“I do not agree that the UK is still a two-party state”
Thanks Pater. Good comments. The issue in my view is not the fact of having third, fourth and fifth parties but that it is difficult for them to get significant electoral traction in the first-past-the-post system unless they are geographically concentrated (SNP, Plaid, DUP, etc). At the moment, as you suggest, there is no third party that has the necessary combination of capabilities to challenge the two main parties on a national basis and succeed in the first-past-the-post system. We can but hope that that will change..
Gordon Lishman says
I’m not convinced that the LibDems are listening, but you are quite right. You mention the Canadian Liberal Party which is an example the Party is interested in following but I’m not sure it has grasped the key differences – it has the advantage of being a traditional governing party in a system which has been Liberals versus others. More widely, it seems to me that Boris Johnson is positioning himself as the leader of an insurgent party rather than as a Conservative Party Leader which would be a major threat if Brexit fails.
‘It must be able to communicate effectively, concisely and theatrically to capture people’s emotions rather than trying to engage them in complex policy discussion.’
Not sure I can condone this entirely, the terms of comunication are good but emotional decision making can lead to fanaticism, would it not be better to simplify and speak without jargon. We want an intelligent, informed electorate not an angry (or pick another emotion) mob.

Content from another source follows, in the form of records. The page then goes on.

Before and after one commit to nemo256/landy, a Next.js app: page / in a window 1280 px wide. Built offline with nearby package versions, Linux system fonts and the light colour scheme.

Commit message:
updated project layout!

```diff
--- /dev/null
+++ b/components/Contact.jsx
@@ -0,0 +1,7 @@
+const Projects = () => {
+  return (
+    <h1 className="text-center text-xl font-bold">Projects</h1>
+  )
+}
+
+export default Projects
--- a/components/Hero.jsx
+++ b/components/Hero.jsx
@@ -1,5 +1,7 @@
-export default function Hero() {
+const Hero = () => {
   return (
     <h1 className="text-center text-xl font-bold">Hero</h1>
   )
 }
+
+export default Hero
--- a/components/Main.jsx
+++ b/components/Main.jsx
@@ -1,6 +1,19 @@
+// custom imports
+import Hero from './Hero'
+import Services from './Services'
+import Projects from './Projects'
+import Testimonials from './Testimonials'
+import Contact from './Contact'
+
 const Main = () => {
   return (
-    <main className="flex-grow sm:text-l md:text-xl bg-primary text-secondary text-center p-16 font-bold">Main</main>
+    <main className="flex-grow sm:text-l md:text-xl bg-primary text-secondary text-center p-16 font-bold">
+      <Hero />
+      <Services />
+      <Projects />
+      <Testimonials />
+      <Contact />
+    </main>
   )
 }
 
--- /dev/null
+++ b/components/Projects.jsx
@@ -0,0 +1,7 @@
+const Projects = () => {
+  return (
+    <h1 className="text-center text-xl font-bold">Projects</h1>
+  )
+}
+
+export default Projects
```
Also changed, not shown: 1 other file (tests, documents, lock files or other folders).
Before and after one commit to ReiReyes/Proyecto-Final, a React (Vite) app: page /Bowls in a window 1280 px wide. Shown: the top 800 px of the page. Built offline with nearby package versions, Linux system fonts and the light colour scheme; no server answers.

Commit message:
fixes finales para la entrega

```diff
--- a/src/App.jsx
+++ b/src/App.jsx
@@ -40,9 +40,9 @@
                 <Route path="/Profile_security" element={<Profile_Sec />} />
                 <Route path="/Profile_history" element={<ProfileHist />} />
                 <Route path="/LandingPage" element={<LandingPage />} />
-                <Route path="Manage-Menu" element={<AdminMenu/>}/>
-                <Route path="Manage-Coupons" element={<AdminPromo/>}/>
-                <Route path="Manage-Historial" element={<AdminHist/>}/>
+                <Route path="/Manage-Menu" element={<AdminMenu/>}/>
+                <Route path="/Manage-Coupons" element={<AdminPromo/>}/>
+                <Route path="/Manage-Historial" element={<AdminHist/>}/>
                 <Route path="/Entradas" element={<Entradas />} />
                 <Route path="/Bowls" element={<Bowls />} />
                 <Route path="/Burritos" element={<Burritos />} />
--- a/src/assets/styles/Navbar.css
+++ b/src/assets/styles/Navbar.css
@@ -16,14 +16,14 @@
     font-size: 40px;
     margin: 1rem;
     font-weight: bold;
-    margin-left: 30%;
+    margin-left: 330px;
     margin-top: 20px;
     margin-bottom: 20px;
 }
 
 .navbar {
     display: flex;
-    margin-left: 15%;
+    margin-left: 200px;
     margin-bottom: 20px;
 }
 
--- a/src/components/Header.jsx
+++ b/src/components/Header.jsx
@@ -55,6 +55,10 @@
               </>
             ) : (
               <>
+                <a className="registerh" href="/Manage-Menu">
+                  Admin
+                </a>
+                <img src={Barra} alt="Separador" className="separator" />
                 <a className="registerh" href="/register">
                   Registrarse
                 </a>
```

Joe Zammit-Lucia says
Thank you Ryan.
I’m not sure why ‘emotion’ is so often associated with anger and mob rule. Hope, love, empathy, pride, these are also emotions.
Politics deals with human beings and we are fundamentally emotional creatures with a rational overlay. People vote according to how they feel about a candidate or a party.
We explore all this in detail in our book “The Death of Liberal Democracy?”
David Porter says
To be successful, should the party also have a plan to address voters’ expectations – in the context of government, one day, not being able to run a big overdraft?
Joe Zammit-Lucia says
Yes. Not having a ballooning deficit is, no doubt, an aim. It is quite challenging to achieve it in practice when everyone is clamouring for more money for the NHS, defense, education, social care and everything else.
Lorenzo Cherin says
I think this is an article in which Joe writes in a way that is credible precisely because he is in the so called centre ground, the radical centre. He is right, but the party he and I belong to is suffering from not being happy to be that, and not having a leadership ready to take up the challenge either. Sir Vince is excellent but is not new or exciting. Jo Swinson is able yet is not new and is too interested in the political correct Trudeau agenda which is increasingly loathed in Canada and is anything but liberal or Liberal when with mandates dictating to lecturers what they must say. To win, the Liberal Democrats need to represent those who do not like the nonsense of the extremes, that means bleeding heart liberalism is as non starter as laissez fairism…